▶ TO DO: All of the lines below should be copied word for word.

··· DATA SUPPLIED ···

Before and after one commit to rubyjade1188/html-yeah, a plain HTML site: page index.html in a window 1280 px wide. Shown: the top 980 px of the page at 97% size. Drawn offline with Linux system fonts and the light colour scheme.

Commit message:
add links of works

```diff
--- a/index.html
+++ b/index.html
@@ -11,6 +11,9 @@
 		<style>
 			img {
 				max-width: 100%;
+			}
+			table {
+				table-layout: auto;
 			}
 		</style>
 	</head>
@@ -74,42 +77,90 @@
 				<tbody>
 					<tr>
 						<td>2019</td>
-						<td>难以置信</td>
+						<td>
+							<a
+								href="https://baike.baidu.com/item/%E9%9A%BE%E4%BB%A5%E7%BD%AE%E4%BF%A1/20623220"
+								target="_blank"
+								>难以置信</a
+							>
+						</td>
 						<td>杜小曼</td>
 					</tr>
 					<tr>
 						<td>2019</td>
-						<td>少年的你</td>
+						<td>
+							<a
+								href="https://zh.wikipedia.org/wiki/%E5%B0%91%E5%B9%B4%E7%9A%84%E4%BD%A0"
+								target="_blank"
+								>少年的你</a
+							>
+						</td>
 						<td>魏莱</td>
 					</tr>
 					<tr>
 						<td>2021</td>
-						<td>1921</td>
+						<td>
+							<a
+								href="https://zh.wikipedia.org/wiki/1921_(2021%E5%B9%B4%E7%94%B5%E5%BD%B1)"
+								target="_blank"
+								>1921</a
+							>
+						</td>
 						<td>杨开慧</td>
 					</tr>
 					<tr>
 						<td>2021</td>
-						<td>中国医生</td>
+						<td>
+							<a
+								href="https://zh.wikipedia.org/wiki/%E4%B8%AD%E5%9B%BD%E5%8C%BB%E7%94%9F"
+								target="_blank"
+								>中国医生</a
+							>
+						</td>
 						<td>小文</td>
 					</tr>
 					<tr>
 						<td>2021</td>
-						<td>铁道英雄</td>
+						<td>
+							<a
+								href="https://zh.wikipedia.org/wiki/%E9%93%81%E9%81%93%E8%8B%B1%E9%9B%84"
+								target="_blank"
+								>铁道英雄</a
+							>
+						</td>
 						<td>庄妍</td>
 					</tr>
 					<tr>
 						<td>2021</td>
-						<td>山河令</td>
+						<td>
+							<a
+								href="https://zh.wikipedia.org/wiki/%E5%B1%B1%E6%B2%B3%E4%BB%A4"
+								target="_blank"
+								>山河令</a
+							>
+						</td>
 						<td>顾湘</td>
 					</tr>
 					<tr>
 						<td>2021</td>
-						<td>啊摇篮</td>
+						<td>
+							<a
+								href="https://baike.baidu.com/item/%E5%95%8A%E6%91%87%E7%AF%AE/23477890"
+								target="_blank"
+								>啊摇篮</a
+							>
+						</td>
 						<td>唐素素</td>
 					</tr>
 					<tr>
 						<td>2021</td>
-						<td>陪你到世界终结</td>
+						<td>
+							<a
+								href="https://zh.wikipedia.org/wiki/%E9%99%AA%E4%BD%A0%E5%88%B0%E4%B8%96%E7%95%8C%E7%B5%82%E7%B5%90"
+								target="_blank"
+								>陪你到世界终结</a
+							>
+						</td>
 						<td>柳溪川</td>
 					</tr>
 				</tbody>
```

···

▶ SOLVED PROBLEM:
Before and after one commit to rubyjade1188/html-yeah, a plain HTML site: page index.html in a window 1280 px wide. Shown: the top 980 px of the page at 97% size. Drawn offline with Linux system fonts and the light colour scheme.

Commit message:
add links of works

```diff
--- a/index.html
+++ b/index.html
@@ -11,6 +11,9 @@
 		<style>
 			img {
 				max-width: 100%;
+			}
+			table {
+				table-layout: auto;
 			}
 		</style>
 	</head>
@@ -74,42 +77,90 @@
 				<tbody>
 					<tr>
 						<td>2019</td>
-						<td>难以置信</td>
+						<td>
+							<a
+								href="https://baike.baidu.com/item/%E9%9A%BE%E4%BB%A5%E7%BD%AE%E4%BF%A1/20623220"
+								target="_blank"
+								>难以置信</a
+							>
+						</td>
 						<td>杜小曼</td>
 					</tr>
 					<tr>
 						<td>2019</td>
-						<td>少年的你</td>
+						<td>
+							<a
+								href="https://zh.wikipedia.org/wiki/%E5%B0%91%E5%B9%B4%E7%9A%84%E4%BD%A0"
+								target="_blank"
+								>少年的你</a
+							>
+						</td>
 						<td>魏莱</td>
 					</tr>
 					<tr>
 						<td>2021</td>
-						<td>1921</td>
+						<td>
+							<a
+								href="https://zh.wikipedia.org/wiki/1921_(2021%E5%B9%B4%E7%94%B5%E5%BD%B1)"
+								target="_blank"
+								>1921</a
+							>
+						</td>
 						<td>杨开慧</td>
 					</tr>
 					<tr>
 						<td>2021</td>
-						<td>中国医生</td>
+						<td>
+							<a
+								href="https://zh.wikipedia.org/wiki/%E4%B8%AD%E5%9B%BD%E5%8C%BB%E7%94%9F"
+								target="_blank"
+								>中国医生</a
+							>
+						</td>
 						<td>小文</td>
 					</tr>
 					<tr>
 						<td>2021</td>
-						<td>铁道英雄</td>
+						<td>
+							<a
+								href="https://zh.wikipedia.org/wiki/%E9%93%81%E9%81%93%E8%8B%B1%E9%9B%84"
+								target="_blank"
+								>铁道英雄</a
+							>
+						</td>
 						<td>庄妍</td>
 					</tr>
 					<tr>
 						<td>2021</td>
-						<td>山河令</td>
+						<td>
+							<a
+								href="https://zh.wikipedia.org/wiki/%E5%B1%B1%E6%B2%B3%E4%BB%A4"
+								target="_blank"
+								>山河令</a
+							>
+						</td>
 						<td>顾湘</td>
 					</tr>
 					<tr>
 						<td>2021</td>
-						<td>啊摇篮</td>
+						<td>
+							<a
+								href="https://baike.baidu.com/item/%E5%95%8A%E6%91%87%E7%AF%AE/23477890"
+								target="_blank"
+								>啊摇篮</a
+							>
+						</td>
 						<td>唐素素</td>
 					</tr>
 					<tr>
 						<td>2021</td>
-						<td>陪你到世界终结</td>
+						<td>
+							<a
+								href="https://zh.wikipedia.org/wiki/%E9%99%AA%E4%BD%A0%E5%88%B0%E4%B8%96%E7%95%8C%E7%B5%82%E7%B5%90"
+								target="_blank"
+								>陪你到世界终结</a
+							>
+						</td>
 						<td>柳溪川</td>
 					</tr>
 				</tbody>
```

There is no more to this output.